Each one of the vertebrae in your lumbar spine has a space in the middle (part of your spinal canal) through which your nerve bundles travel.

See Lumbar Spine Anatomy and Pain

Nerve roots extend off your spinal canal on either side through a space at the back of your vertebrae known as the foramen.

See Spinal Cord and Spinal Nerve Roots

How lumbar spinal stenosis affects your lumbar nerves

If your spine is healthy, both your nerve bundle and nerve roots have ample room within your spinal canal and foramen.

But if you have lumbar spinal stenosis, degenerative changes (such as bone spurs) can restrict the space that your nerves have within your spinal canal. In turn, this may place pressure on your nerves.

See Bone Spur Causes

Bone spurs can also affect the foramen, narrowing the space for one or more of your nerve roots as they exit your spine.

Symptoms

Common symptoms of lumbar spinal stenosis include:

  • Leg pain
  • Heightened leg pain while walking
  • Tingling, weakness or numbness that radiates from your lower back into your buttocks and legs

Sciatica Causes

Treatment options

There are numerous non-surgical treatment options for lumbar spinal stenosis, including the following:

Lumbar Spinal Stenosis Treatment

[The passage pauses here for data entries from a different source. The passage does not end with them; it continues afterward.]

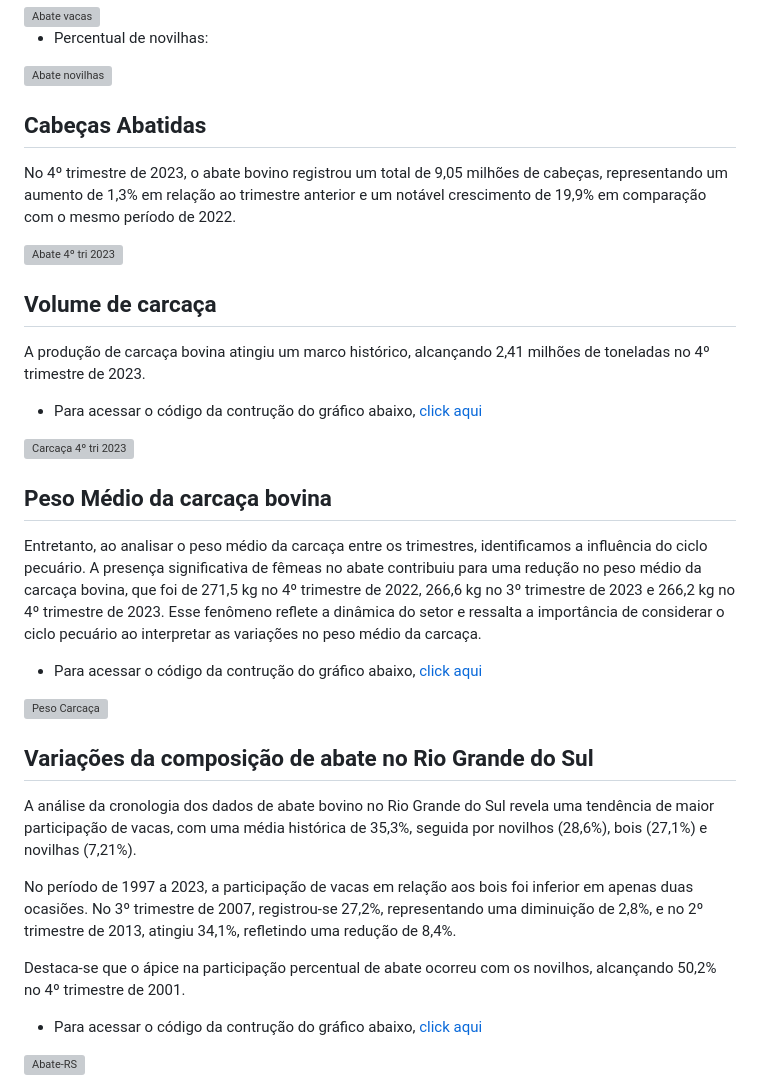
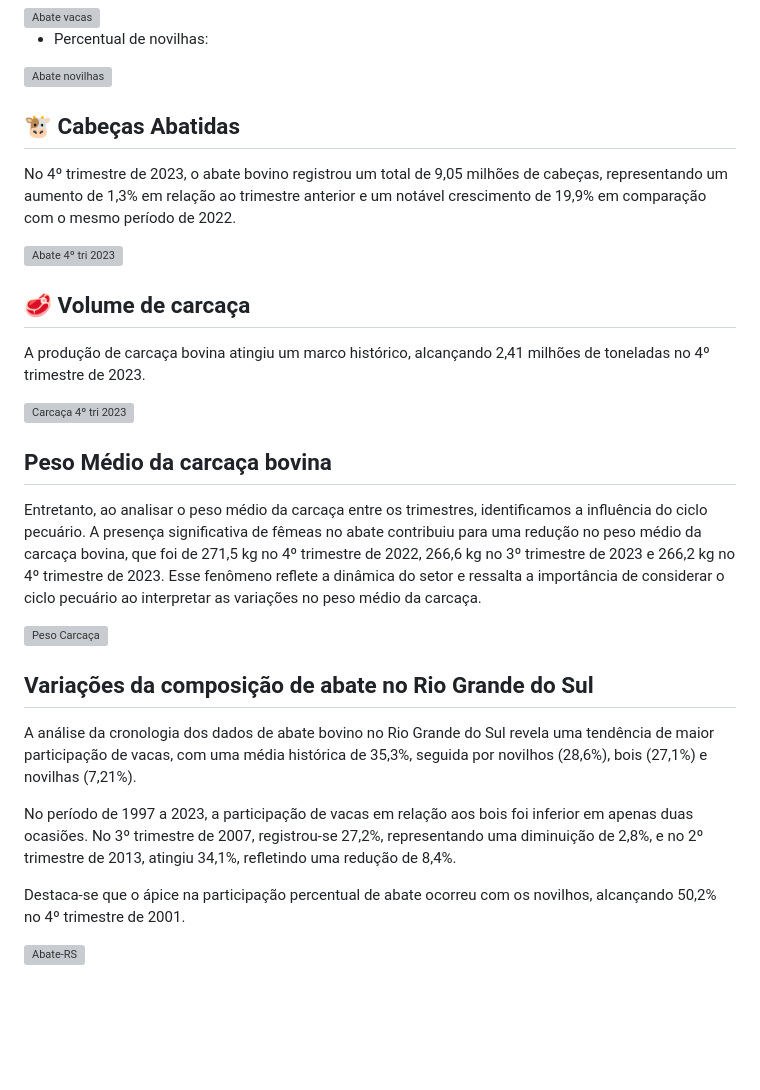
Before and after one commit to italomarquesmonteiro/TrimestraisPecuaria, a Markdown page: README.md, the part around one of its changes. Drawn GitHub-style; blank space fills up the shorter version; grey boxes are pictures that could not be loaded.

```diff
--- a/README.md
+++ b/README.md
@@ -88,16 +88,15 @@ Ao analisar por unidades da Federação, observa-se que o Mato Grosso liderou o
 
  <img style="width700:px; height:px;" src=".vscode\Images\Percentage\perc_abt_novilha.png" alt="Abate novilhas">
 
-## Cabeças Abatidas
+## 🐮 Cabeças Abatidas
 
 No 4º trimestre de 2023, o abate bovino registrou um total de 9,05 milhões de cabeças, representando um aumento de 1,3% em relação ao trimestre anterior e um notável crescimento de 19,9% em comparação com o mesmo período de 2022.
 
 
  <img style="width700:px; height:px;" src=".vscode\Images\Trimestrais\abate_cab_4tri23.png" alt="Abate 4º tri 2023">
 
-## Volume de carcaça
+## 🥩 Volume de carcaça
 
 A produção de carcaça bovina atingiu um marco histórico, alcançando 2,41 milhões de toneladas no 4º trimestre de 2023.
 
-* Para acessar o código da contrução do gráfico abaixo,  [click aqui](https://github.com/italomarquesmonteiro/TrimestraisPecuaria/blob/main/TrimestraisVolumeCarcaca.R)
 
@@ -107,5 +106,4 @@ A produção de carcaça bovina atingiu um marco histórico, alcançando 2,41 mi
 
 Entretanto, ao analisar o peso médio da carcaça entre os trimestres, identificamos a influência do ciclo pecuário. A presença significativa de fêmeas no abate contribuiu para uma redução no peso médio da carcaça bovina, que foi de 271,5 kg no 4º trimestre de 2022, 266,6 kg no 3º trimestre de 2023 e 266,2 kg no 4º trimestre de 2023. Esse fenômeno reflete a dinâmica do setor e ressalta a importância de considerar o ciclo pecuário ao interpretar as variações no peso médio da carcaça.
 
-* Para acessar o código da contrução do gráfico abaixo,  [click aqui](https://github.com/italomarquesmonteiro/TrimestraisPecuaria/blob/main/TrimestraisPesoMedioCarcaca.r)
 
@@ -119,6 +117,5 @@ No período de 1997 a 2023, a participação de vacas em relação aos bois foi
 
 Destaca-se que o ápice na participação percentual de abate ocorreu com os novilhos, alcançando 50,2% no 4º trimestre de 2001.
 
-* Para acessar o código da contrução do gráfico abaixo,  [click aqui](https://github.com/italomarquesmonteiro/TrimestraisPecuaria/blob/main/PercentualAbateRS.rmd)
 
 <img style="width:px; height:px;" src=".vscode\Images\Percentage\percentual_abates_rs.png" alt="Abate-RS">
```
Also changed, not shown: other parts of README.md (+2 -2 lines).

Learn more:

Spinal Anatomy and its Effects on Types of Spinal Stenosis

Types of Spinal Stenosis Surgery